It is easier for me to develop a theory about racism than it is to keep bringing my behavior into alignment with my values even as my understanding grows about race in my own head and in the world around me.
Last March, Donna Britt (author of Brothers (and me)) and I brought our memoirs to Washington, DC’s Busboys and Poets monthly A Continuing Talk On Race gathering. The question posed to the room full of people was, “ How does telling our personal ‘race stories’ advance a community discussion?”
One of my significant awakenings about race happened when Cynthia Renfro told a story about her mother, Pat, set in 1965 in Dallas, Texas. Hearing about Pat’s encounter with a “White’s Only” sign in a Laundromat jumbled all I had previously believed was true about my home state as a Texas 5th grader in 1965. I’d never noticed any signs. Where they there, but I hadn’t notice? What else hadn’t I seen?
I’d rarely thought about race as a child, nor noticed signs of inequality.
When I made that comment at Busboys and Poets, Donna reported that she’d been conscious about race every day of her life. Clearly my experience as a white girl was different than the experiences of Donna, Pat and Cynthia as black girls/women.
For all of my teen and adult life, I have held enlightened, progressive beliefs about skin color and justice. That is good. But that was only a first step.
Woven into the birthing of this nation, racism is entrenched within national values, institutions, education, religion and passed on to us from the moment we were born. Our official versions of history are white-washed. It has been easy for white people like me to make assumptions about how race has influenced life in this country based on our own experience and education. Unfortunately, my opinions have often been wrong and led to division rather than equity and justice.
It all comes back to personal stories. Looking again at what I noticed and didn’t notice as a child. Exploring a diversity of historical stories to gain a broader, and more accurate, understanding of history. Noticing those quiet murmurings inside my head, or those exaggerated reactions that seem to come from left field, to see where and how racism has lodged in my body despite my more enlightened values. And listening closely to people with all colors of skin, trying to understand what life has been like for each of us.
We are all complex and paradoxical. Compassion is needed as we uncover the diversity of stories within ourselves and our culture.
The divisions that still scar our world today are too serious for trivial navel gazing. Sharing story, however, isn’t trivial. Awakening to, then transparently sharing, the truth of our lives and experiences is critical to our joint effort of building a more equitable world.
What stories are you willing to share now that will be a gift to those born seven generations in the future?

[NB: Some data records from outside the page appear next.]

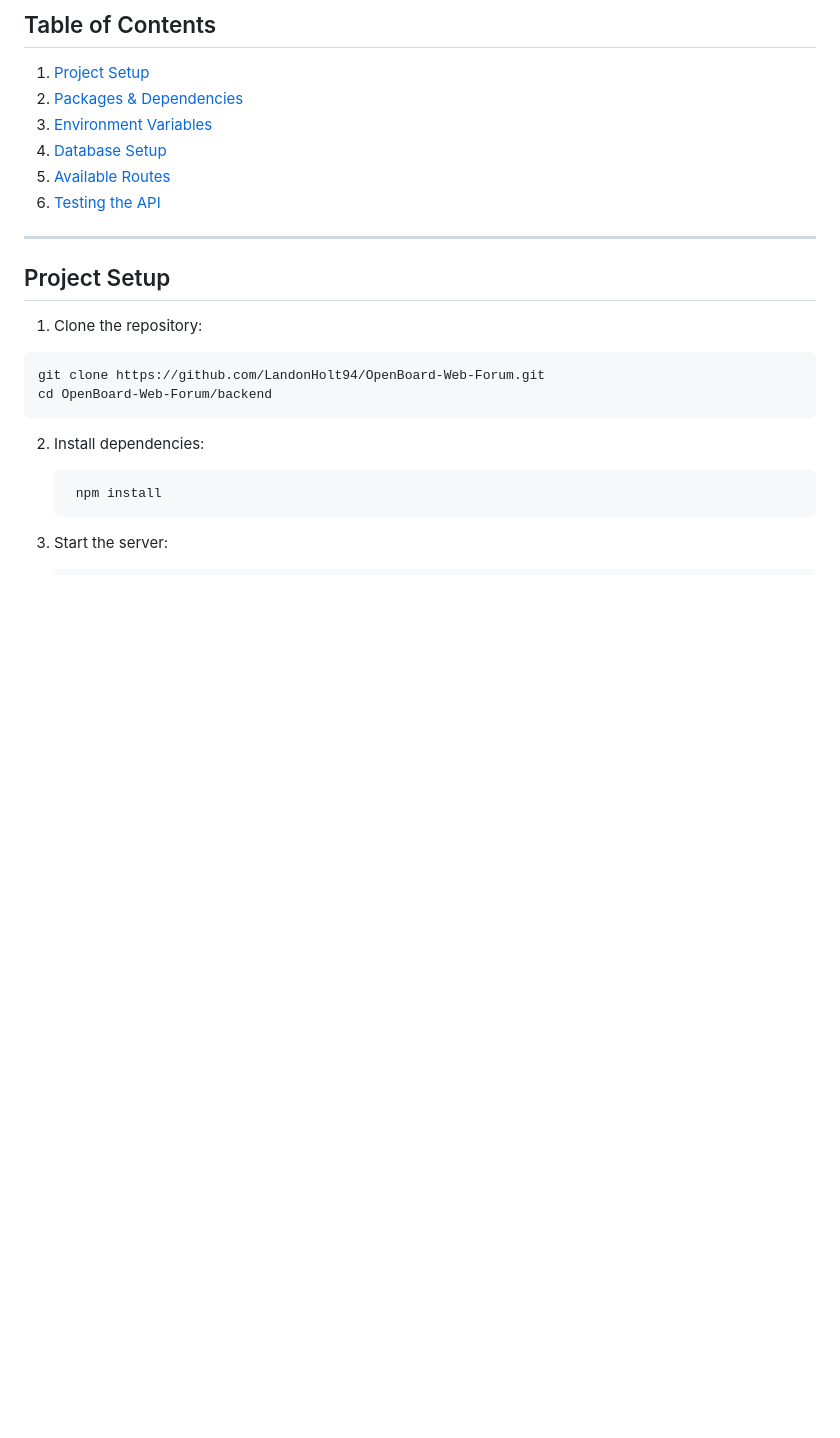
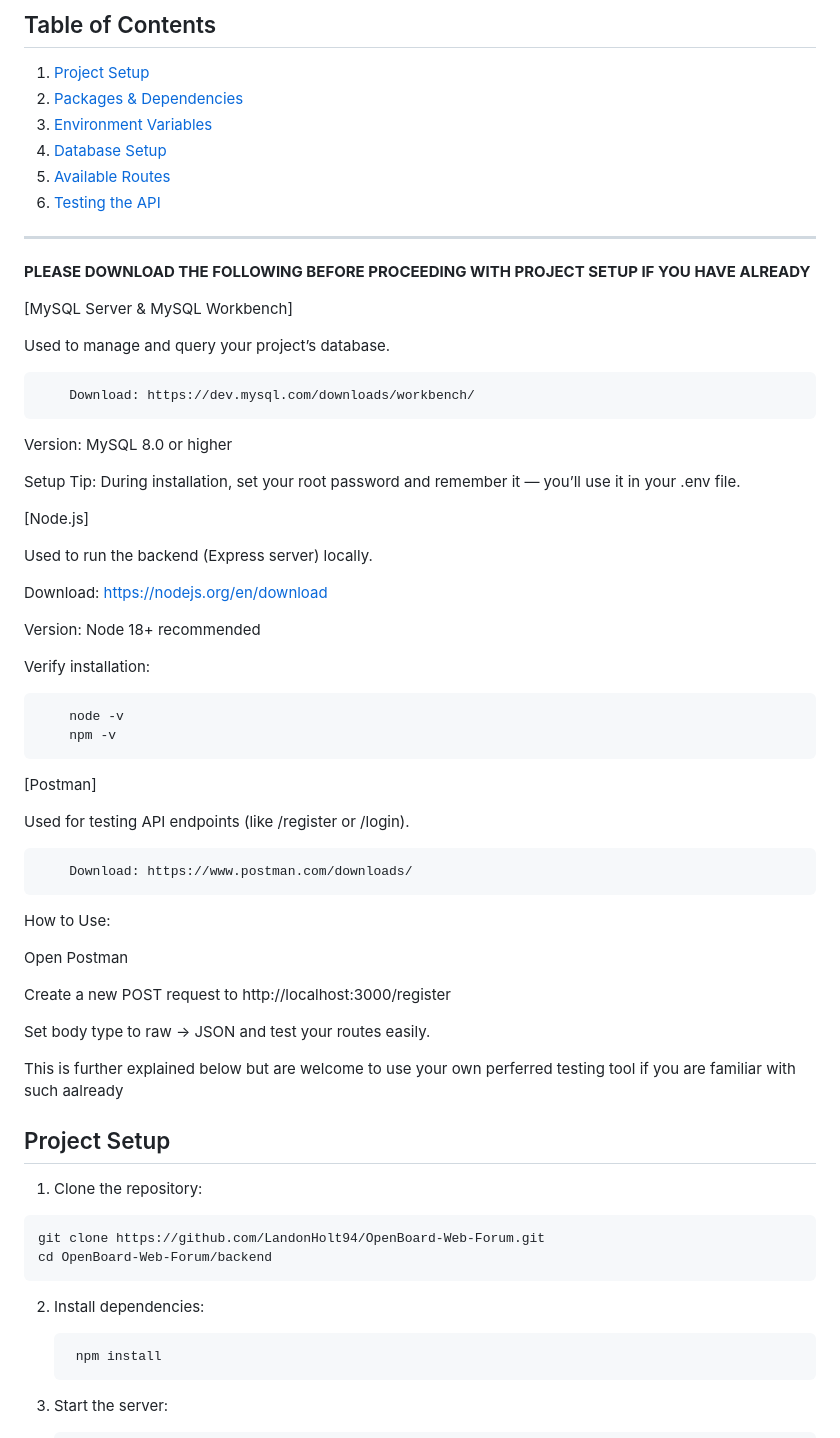
Before and after one commit to LandonHolt94/OpenBoard-Web-Forum, a Markdown page: README.md, the part around the change. GitHub-like rendering; blank space fills up the shorter version.

Commit message:
Update README.md
Downloads were added for those who need them/links provided/npm install

```diff
--- a/README.md
+++ b/README.md
@@ -14,6 +14,46 @@ A simple forum web application built with Node.js, Express, MySQL, and JWT authe
 6. [Testing the API](#testing-the-api)
 
 ---
+**PLEASE DOWNLOAD THE FOLLOWING BEFORE PROCEEDING WITH PROJECT SETUP IF YOU HAVE ALREADY**
+
+[MySQL Server & MySQL Workbench]
+
+Used to manage and query your project’s database.
+
+        Download: https://dev.mysql.com/downloads/workbench/
+
+Version: MySQL 8.0 or higher
+
+Setup Tip: During installation, set your root password and remember it — you’ll use it in your .env file.
+
+[Node.js]
+
+Used to run the backend (Express server) locally.
+
+Download: https://nodejs.org/en/download
+
+Version: Node 18+ recommended
+
+Verify installation:
+
+        node -v
+        npm -v
+
+[Postman]
+
+Used for testing API endpoints (like /register or /login).
+
+        Download: https://www.postman.com/downloads/
+
+How to Use:
+
+Open Postman
+
+Create a new POST request to http://localhost:3000/register
+
+Set body type to raw → JSON and test your routes easily.
+
+This is further explained below but are welcome to use your own perferred testing tool if you are familiar with such aalready
 
 ## Project Setup
 
```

This is the final in the blog series exploring the diversity of memoirs held in Big Topics at Midnight: A Texas Girl Wakes Up to Race, Class Gender and Herself.